EXERCISE BRIEF:
Output what the records say, word for word, with no images.

== RECORDS FOR THE TASK ==

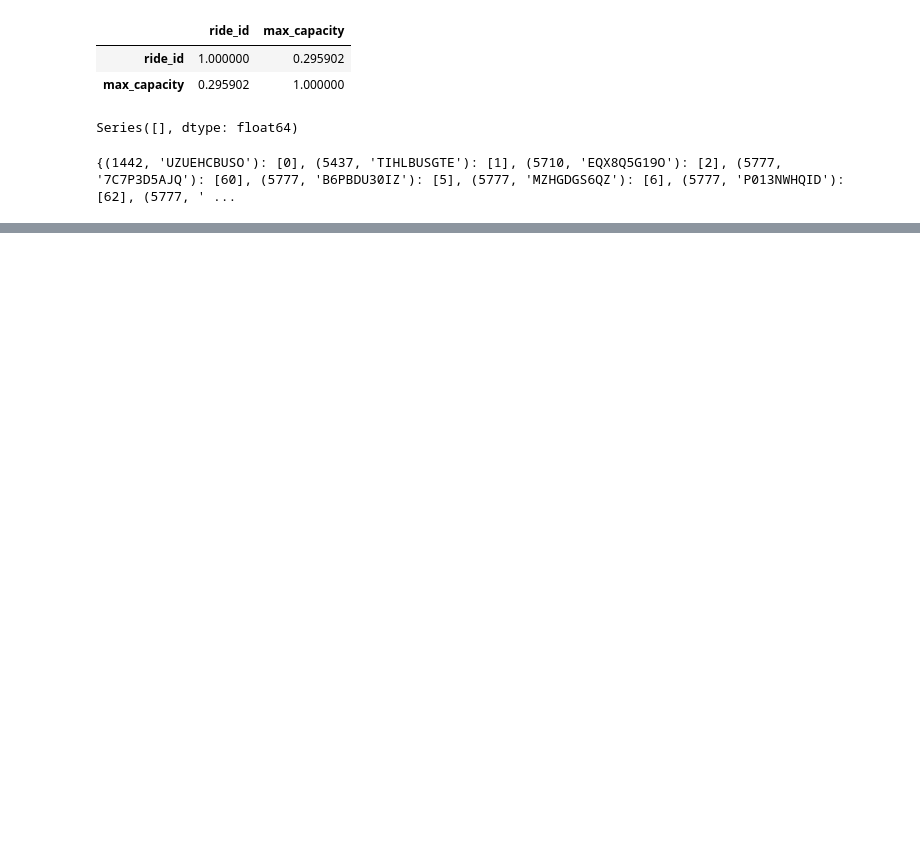
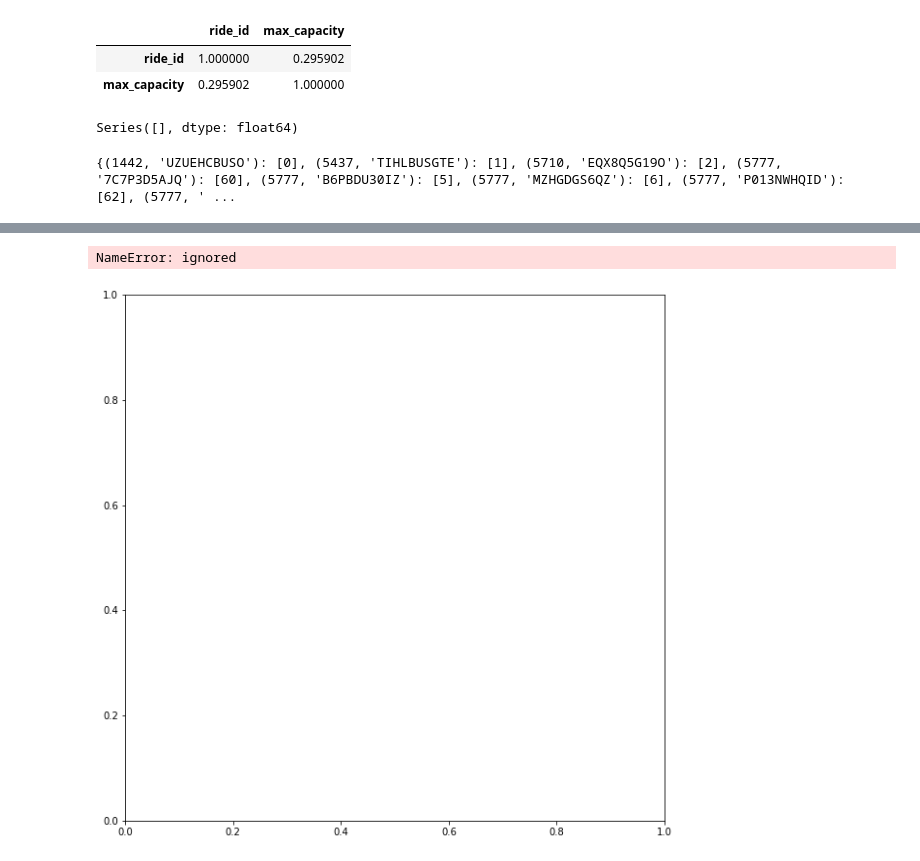
Before and after one commit to nasim78612/Demand-Prediction-for-Public-Transport-, a Jupyter notebook: Vanshika_Raj_Demand_Prediction_for_Public_Transport_Capstone_Project.ipynb, the cells around one changed output, grey strips where cells are left out. Saved outputs shown, nothing was run; the diff lists cells and outputs as text; code cells hidden in the pictures; blank space fills up the shorter version.

```diff
--- a/Vanshika_Raj_Demand_Prediction_for_Public_Transport_Capstone_Project.ipynb
+++ b/Vanshika_Raj_Demand_Prediction_for_Public_Transport_Capstone_Project.ipynb
@@ -228,0 +337,7 @@ ValueError: ignored
+# %%
+plt.subplots(figsize=(10,10))
+train_data.travel_from.value_counts().plot(kind='bar')
+plt.title('travel')
+# %% [output]
+NameError: ignored
+[figure, added]
```
Also changed, not shown: parts of 30 cells of this notebook.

===

RESPONSE TO THIS TASK:
Before and after one commit to nasim78612/Demand-Prediction-for-Public-Transport-, a Jupyter notebook: Vanshika_Raj_Demand_Prediction_for_Public_Transport_Capstone_Project.ipynb, the cells around one changed output, grey strips where cells are left out. Saved outputs shown, nothing was run; the diff lists cells and outputs as text; code cells hidden in the pictures; blank space fills up the shorter version.

```diff
--- a/Vanshika_Raj_Demand_Prediction_for_Public_Transport_Capstone_Project.ipynb
+++ b/Vanshika_Raj_Demand_Prediction_for_Public_Transport_Capstone_Project.ipynb
@@ -228,0 +337,7 @@ ValueError: ignored
+# %%
+plt.subplots(figsize=(10,10))
+train_data.travel_from.value_counts().plot(kind='bar')
+plt.title('travel')
+# %% [output]
+NameError: ignored
+[figure, added]
```
Also changed, not shown: parts of 30 cells of this notebook.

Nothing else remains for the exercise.